▶ Exercise goal: The answer should be each line of the records that contains the word "Type"; please copy them all.

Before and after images
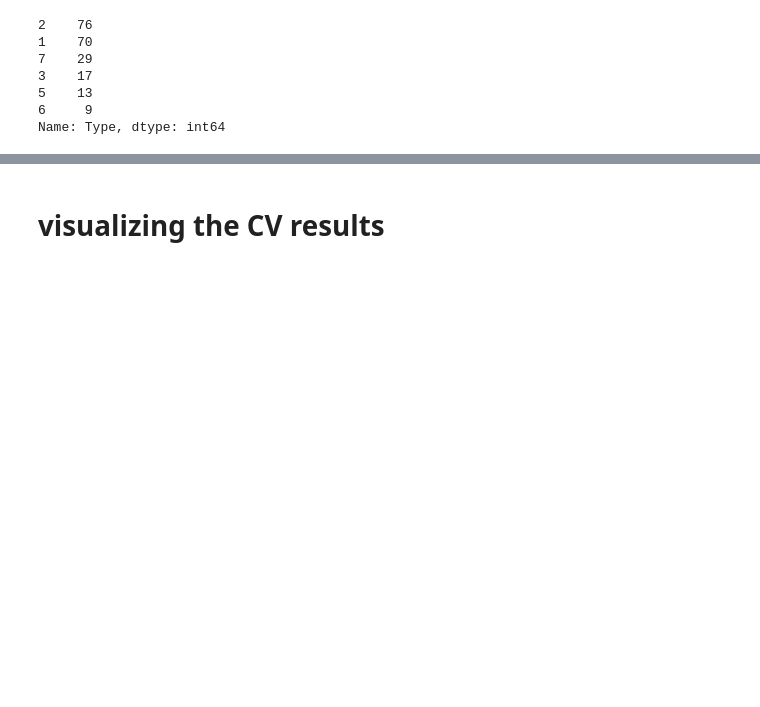
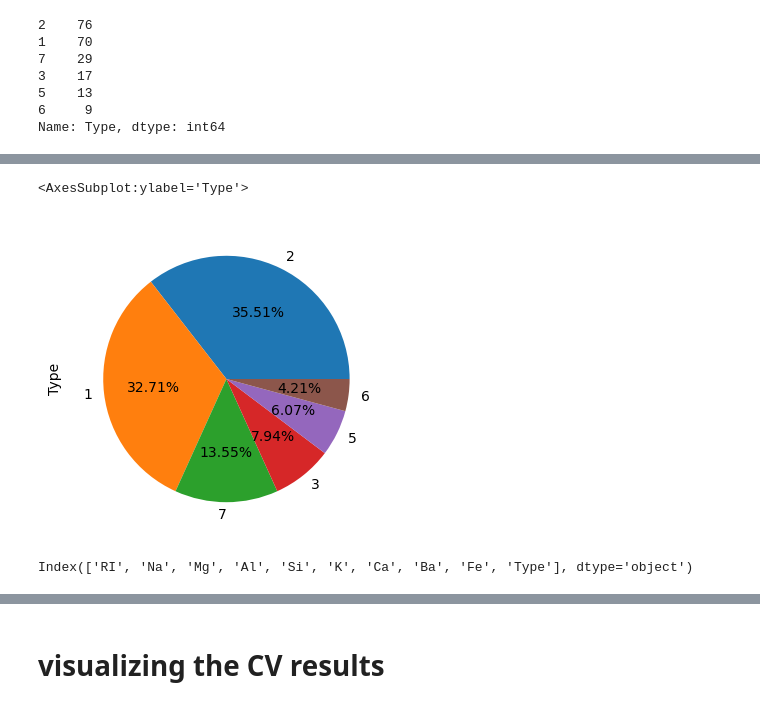
Before and after one commit to niranjankr18/KNN, a Jupyter notebook: KNN.Glass.ipynb, the cells around one changed output, grey strips where cells are left out. Drawn from its saved outputs; the diff is of its cells as text; code cells hidden in the pictures; blank space fills up the shorter version.

```diff
--- a/KNN.Glass.ipynb
+++ b/KNN.Glass.ipynb
@@ -35,0 +83,10 @@ Name: Type, dtype: int64
+# %%
+plt.figure(figsize=(10,4))
+df1["Type"].value_counts().plot(kind='pie',autopct="%1.2f%%")
+# %% [output]
+<AxesSubplot:ylabel='Type'>
+[figure, added]
+# %%
+df1.columns
+# %% [output]
+Index(['RI', 'Na', 'Mg', 'Al', 'Si', 'K', 'Ca', 'Ba', 'Fe', 'Type'], dtype='object')
```
Also changed, not shown: parts of 16 cells of this notebook, 1 other file.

▶ Answer for this exercise:
@@ -35,0 +83,10 @@ Name: Type, dtype: int64
+df1["Type"].value_counts().plot(kind='pie',autopct="%1.2f%%")
+<AxesSubplot:ylabel='Type'>
+Index(['RI', 'Na', 'Mg', 'Al', 'Si', 'K', 'Ca', 'Ba', 'Fe', 'Type'], dtype='object')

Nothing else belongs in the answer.